 Walker WA, Sanderson IR. Epithelial barrier function to antigens. An overview.

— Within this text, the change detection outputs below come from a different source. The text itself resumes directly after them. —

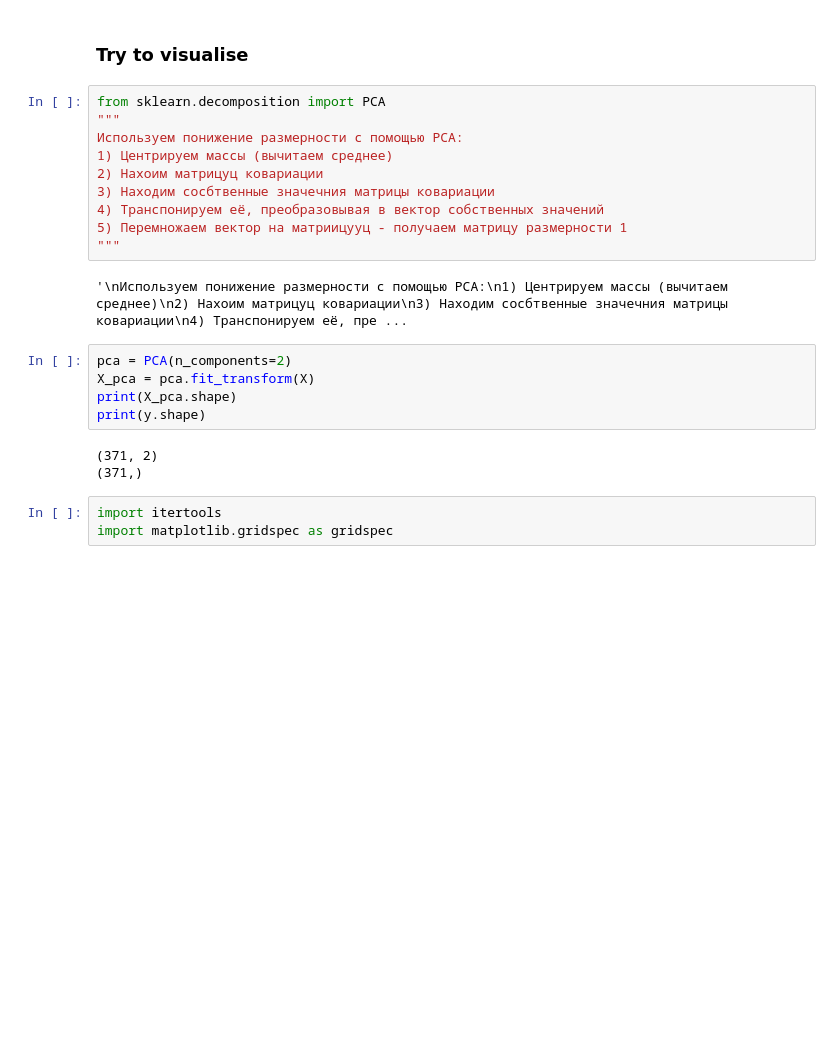
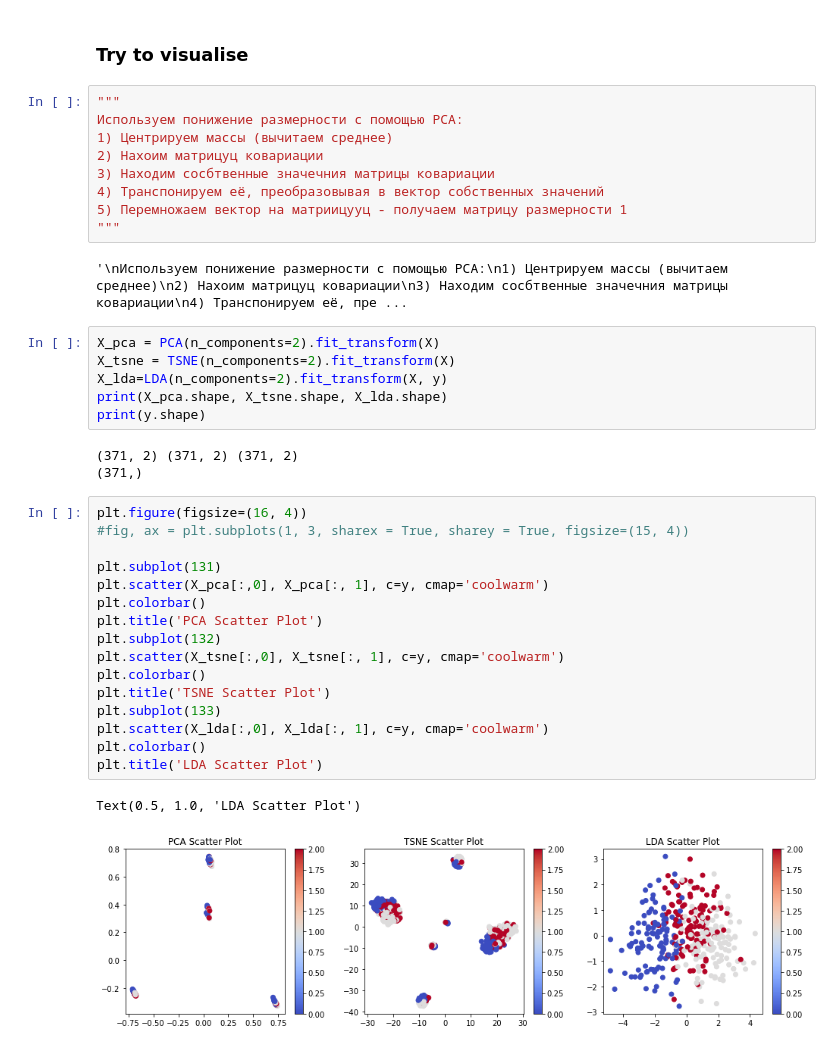
Before and after one commit to Lisstrange/Mini-examples, a Jupyter notebook: ghosts.ipynb, the cells around one changed output. Drawn from its saved outputs; the diff is of its cells as text; blank space fills up the shorter version.

```diff
--- a/ghosts.ipynb
+++ b/ghosts.ipynb
@@ -378,7 +387,6 @@ knn.score(X_test,y_test)
 # %% [markdown]
 ### Try to visualise
 # %%
-from sklearn.decomposition import PCA
 """
 Используем понижение размерности с помощью PCA:
 1) Центрируем массы (вычитаем среднее)
@@ -390,13 +398,30 @@ from sklearn.decomposition import PCA
 # %% [output]
 '\nИспользуем понижение размерности с помощью PCA:\n1) Центрируем массы (вычитаем среднее)\n2) Нахоим матрицуц ковариации\n3) Находим сосбтвенные значечния матрицы ковариации\n4) Транспонируем её, пре ...
 # %%
-pca = PCA(n_components=2)
-X_pca = pca.fit_transform(X)
-print(X_pca.shape)
+X_pca = PCA(n_components=2).fit_transform(X)
+X_tsne = TSNE(n_components=2).fit_transform(X)
+X_lda=LDA(n_components=2).fit_transform(X, y)
+print(X_pca.shape, X_tsne.shape, X_lda.shape)
 print(y.shape)
 # %% [output]
-(371, 2)
+(371, 2) (371, 2) (371, 2)
 (371,)
-# %%
-import itertools
-import matplotlib.gridspec as gridspec
+# %%
+plt.figure(figsize=(16, 4))
+#fig, ax = plt.subplots(1, 3, sharex = True, sharey = True, figsize=(15, 4))
+
+plt.subplot(131)
+plt.scatter(X_pca[:,0], X_pca[:, 1], c=y, cmap='coolwarm')
+plt.colorbar()
+plt.title('PCA Scatter Plot')
+plt.subplot(132)
+plt.scatter(X_tsne[:,0], X_tsne[:, 1], c=y, cmap='coolwarm')
+plt.colorbar()
+plt.title('TSNE Scatter Plot')
+plt.subplot(133)
+plt.scatter(X_lda[:,0], X_lda[:, 1], c=y, cmap='coolwarm')
+plt.colorbar()
+plt.title('LDA Scatter Plot')
+# %% [output]
+Text(0.5, 1.0, 'LDA Scatter Plot')
+[figure, added]
```
Also changed, not shown: parts of 15 cells of this notebook.
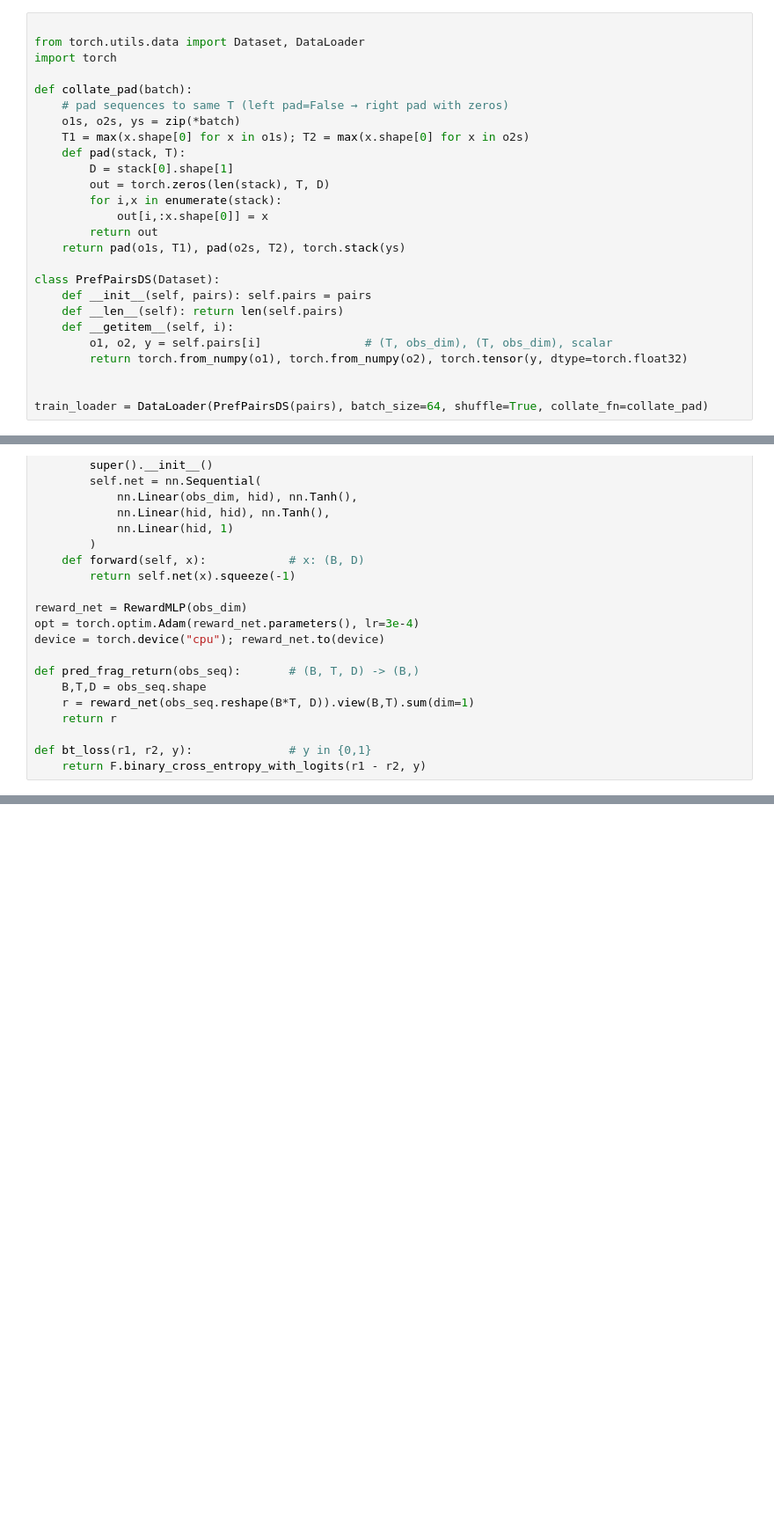
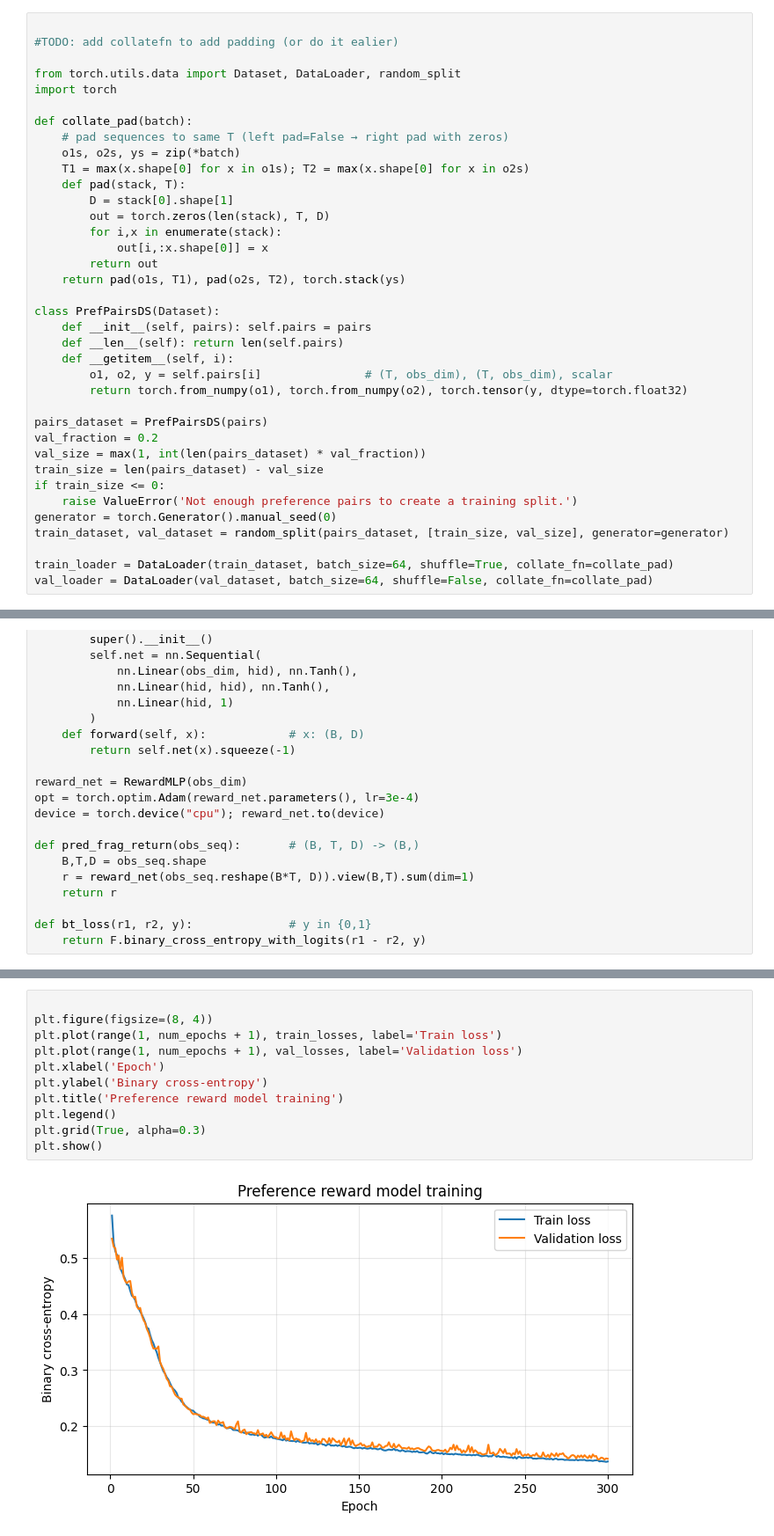
Before and after one commit to moritz-zoellner/imitation, a Jupyter notebook: src/imitation/trex_playground.ipynb, the cells around one changed output, grey strips where cells are left out. Shown: that part at 88% size. Drawn from its saved outputs; the diff is of its cells as text; blank space fills up the shorter version.

Commit message:
training iteration with train and val dataset

```diff
--- a/src/imitation/trex_playground.ipynb
+++ b/src/imitation/trex_playground.ipynb
@@ -95,7 +95,9 @@ print(len(pairs))
 17335
 # %%
 
-from torch.utils.data import Dataset, DataLoader
+#TODO: add collatefn to add padding (or do it ealier)
+
+from torch.utils.data import Dataset, DataLoader, random_split
 import torch
 
 def collate_pad(batch):
@@ -117,8 +119,17 @@ class PrefPairsDS(Dataset):
         o1, o2, y = self.pairs[i]               # (T, obs_dim), (T, obs_dim), scalar
         return torch.from_numpy(o1), torch.from_numpy(o2), torch.tensor(y, dtype=torch.float32)
 
+pairs_dataset = PrefPairsDS(pairs)
+val_fraction = 0.2
+val_size = max(1, int(len(pairs_dataset) * val_fraction))
+train_size = len(pairs_dataset) - val_size
+if train_size <= 0:
+    raise ValueError('Not enough preference pairs to create a training split.')
+generator = torch.Generator().manual_seed(0)
+train_dataset, val_dataset = random_split(pairs_dataset, [train_size, val_size], generator=generator)
 
-train_loader = DataLoader(PrefPairsDS(pairs), batch_size=64, shuffle=True, collate_fn=collate_pad)
+train_loader = DataLoader(train_dataset, batch_size=64, shuffle=True, collate_fn=collate_pad)
+val_loader = DataLoader(val_dataset, batch_size=64, shuffle=False, collate_fn=collate_pad)
 # %%
 import torch.nn as nn
 import torch.nn.functional as F
@@ -179,0 +212,13 @@ for step, (o1, o2, y) in enumerate(train_loader):
+# %%
+
+plt.figure(figsize=(8, 4))
+plt.plot(range(1, num_epochs + 1), train_losses, label='Train loss')
+plt.plot(range(1, num_epochs + 1), val_losses, label='Validation loss')
+plt.xlabel('Epoch')
+plt.ylabel('Binary cross-entropy')
+plt.title('Preference reward model training')
+plt.legend()
+plt.grid(True, alpha=0.3)
+plt.show()
+# %% [output]
+[figure, added]
```
Also changed, not shown: parts of 1 cell of this notebook, 1 other file.
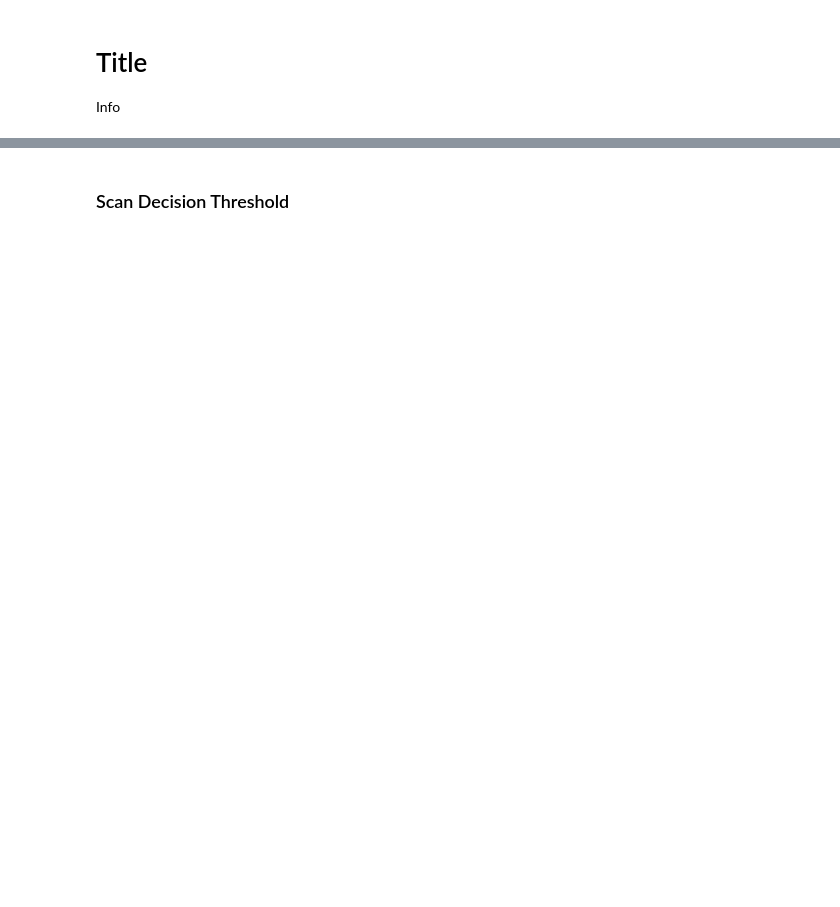
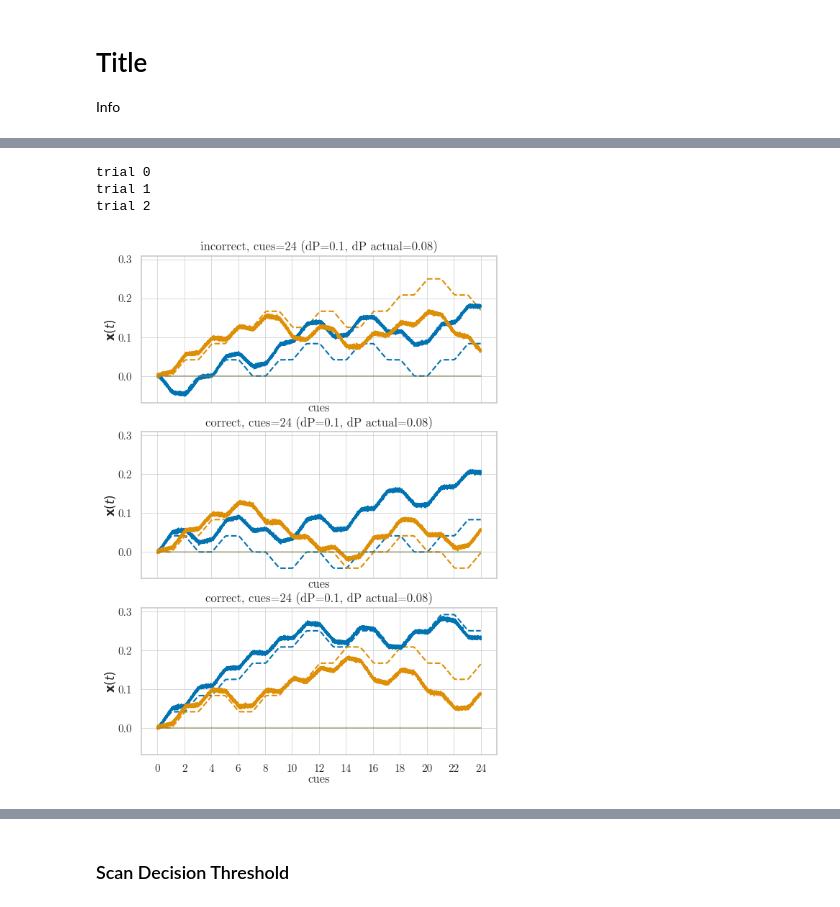
Before and after one commit to psipeter/value-accumulation, a Jupyter notebook: model.ipynb, the cells around one changed output, grey strips where cells are left out. Drawn from its saved outputs; the diff is of its cells as text; code cells hidden in the pictures; blank space fills up the shorter version.

```diff
--- a/model.ipynb
+++ b/model.ipynb
@@ -213,0 +196,30 @@ run_once(deltaP=0.1, maxSamples=12, seed=3)
+# %%
+def run_trials(nTrials, deltaP, maxSamples, seed, dt=0.001, **kwargs):
+    inputs = Inputs(deltaP=deltaP, maxSamples=maxSamples, seed=seed)
+    fig, axes = plt.subplots(nrows=nTrials, ncols=1, figsize=((6.38, 3*nTrials)), sharex=True, sharey=True)
+    for n in range(nTrials):
+        print(f"trial {n}")
+        inputs.set_AB()
+        net = build_network(inputs, seed=seed, **kwargs)
+        sim = nengo.Simulator(net, progress_bar=False)
+        with sim:
+            sim.run(maxSamples, progress_bar=False)
+        idealA = np.cumsum(sim.data[net.pAB][:,0]) * net.ramp_rate * dt
+        idealB = np.cumsum(sim.data[net.pAB][:,1]) * net.ramp_rate * dt
+        axes[n].plot(sim.trange(), idealA, label="ideal A", linestyle="--", color=palette[0])
+        axes[n].plot(sim.trange(), idealB, label="ideal B", linestyle="--", color=palette[1])
+        axes[n].plot(sim.trange(), sim.data[net.pAccumulate][:,0], label="evidence A", color=palette[0])
+        axes[n].plot(sim.trange(), sim.data[net.pAccumulate][:,1], label="evidence B", color=palette[1])
+        axes[n].plot(sim.trange(), sim.data[net.pAction][:,0], label="choose A", alpha=0.3, color=palette[0])
+        axes[n].plot(sim.trange(), sim.data[net.pAction][:,1], label="choose B", alpha=0.3, color=palette[1])
+        correct, cues, time = is_correct(inputs, net, sim)
+        title = f"{'correct' if correct else 'incorrect'}, cues={cues:.0f} (dP={deltaP}, dP actual={inputs.dP_actual:.2f})"
+        axes[n].set(xlabel="cues", ylabel=r"$\mathbf{x}(t)$", title=title,
+           xticks=np.arange(0, maxSamples+1, 1), xticklabels=np.arange(0, 2*maxSamples+2, 2))
+# %%
+data = run_trials(nTrials=3, deltaP=0.1, maxSamples=12, seed=0, decision_threshold=0.5)
+# %% [output]
+trial 0
+trial 1
+trial 2
+[figure, added]
```
Also changed, not shown: parts of 34 cells of this notebook.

Ann N Y Acad Sci.1992;664:10–17.
 Verdu, E.F., Mauro, M., Bourgeois, J., Armstrong, D. “Clinical onset of Celiac disease after an episode of Campylobacter jejuni enteritis.” Can J Gastroenterol Vol 21 No 7 July 2007.
 Hamilton, I., Cobden, I., Rothwell, J., Axon, A.T.R. “Intestinal permeability in Coeliac disease: the response to gluten withdrawal and single-dose gluten challenge.” Gut 1982;23:202-10.
 Walker, W.A., Sanderson, I.R. “Epithelial barrier function to antigens.” Ann NY Acad Sci, 1992; 664:10–17.
 Walker-Smith, J.A., Ford, R.P., Phillips, A.D. “The spectrum of gastrointestinal allergies to food.” Ann Allergy, 1984; 53:629-636.
 Juvonen, P., Jakobsson, I., Lindberg, T. “Macromolecular absorption and cow’s milk allergy.” Arch Dis Child, 1991; 55:300-303.
 Walker, W.A., Isselbacher, K.J. “Uptake and transfer of macromolecules by the intestine.” Gastroenterol, 1974; 67:531-550.
 Fagarasan, S., Honjo, T. “Intestinal IgA synthesis: regulation of front line defense.” Nat Rev Immunol, 2003; 3:63-72.